### EXERCISE
Read through the data, and wherever a line holds the word "linear", write that line out.
::: MATERIAL TO PROCESS
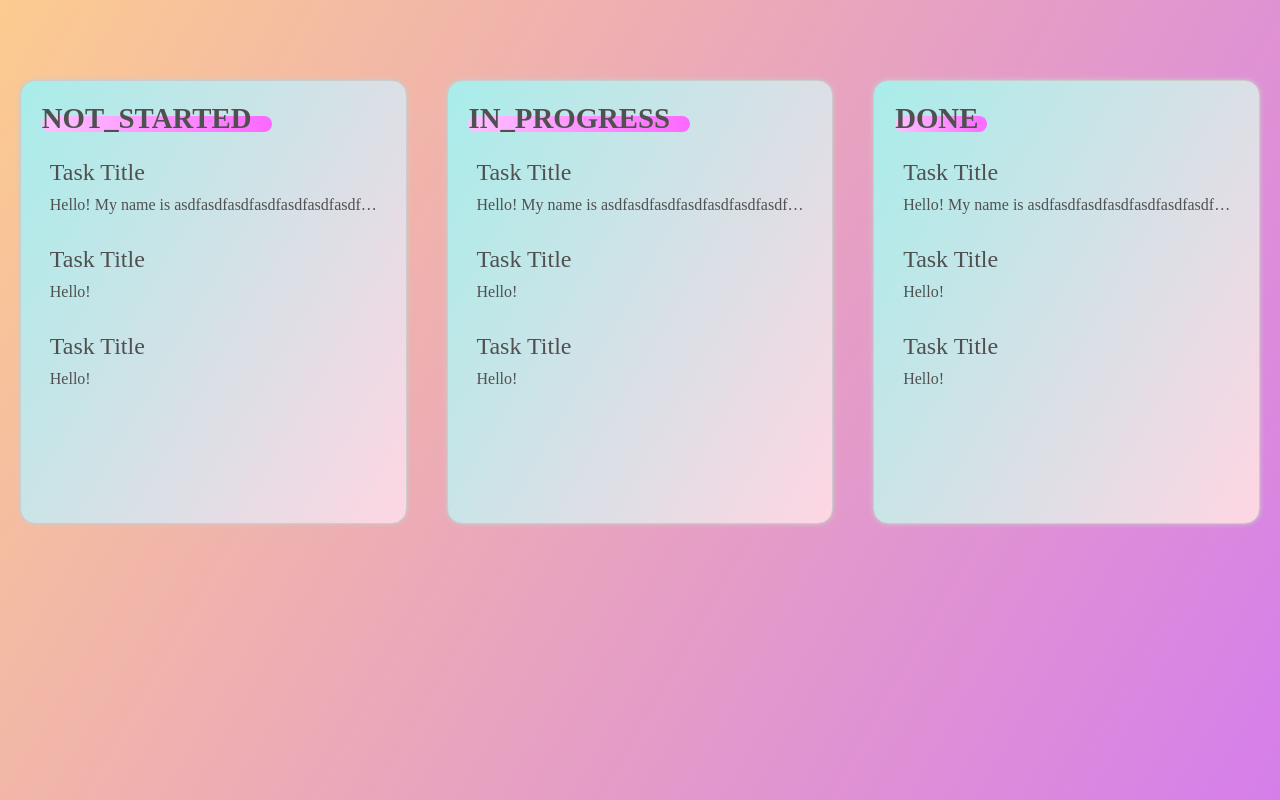
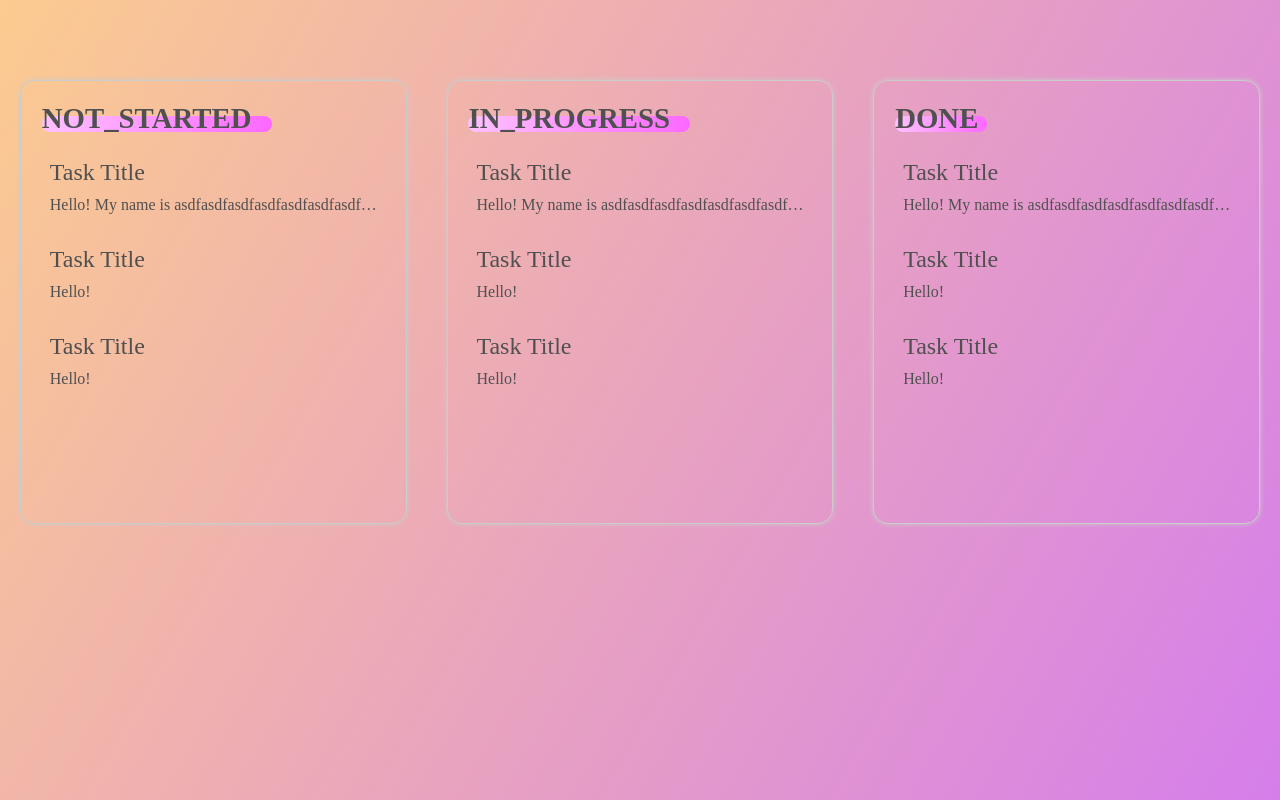
Before and after one commit to July249/kanban-board, a React (Create React App) app: page / in a window 1280 px wide. Built offline with nearby package versions, Linux system fonts and the light colour scheme; the HTML template or start-up script is replaced by a standard one.

Commit message:
design: fix color variables and adding column_title background-image

```diff
--- a/src/index.css
+++ b/src/index.css
@@ -4,11 +4,12 @@
   --COLOR-GRAY-LIGHT: #cccccc;
   --COLOR-ONGOING: #98c1d9;
   --COLOR-DONE: #ee6c4d;
-  --COLOR-HOVER1: #a8edea;
-  --COLOR-HOVER2: #fed6e3;
   --COLOR-TEXT: #505050;
+  --COLOR-HOVER: #fff;
   --COLOR-BACKGROUND1: #fccb90;
   --COLOR-BACKGROUND2: #d57eeb;
+  --COLOR-BACKGROUND3: #a8edea;
+  --COLOR-BACKGROUND4: #fed6e3;
 }
 
 body {
@@ -19,3 +20,15 @@
   list-style: none;
   padding: 0;
 }
+
+.NOT_STARTED:before {
+  background-image: linear-gradient(to right, #ffd8d8 0%, #ffa973 100%);
+}
+
+.IN_PROGRESS::before {
+  background-image: linear-gradient(to right, #abffe1 0%, #6dffbd 100%);
+}
+
+.DONE::before {
+  background-image: linear-gradient(to right, #fec2ff 0%, #fc68ff 100%);
+}
```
::::::
### ANSWER SPACE
+  background-image: linear-gradient(to right, #ffd8d8 0%, #ffa973 100%);
+  background-image: linear-gradient(to right, #abffe1 0%, #6dffbd 100%);
+  background-image: linear-gradient(to right, #fec2ff 0%, #fc68ff 100%);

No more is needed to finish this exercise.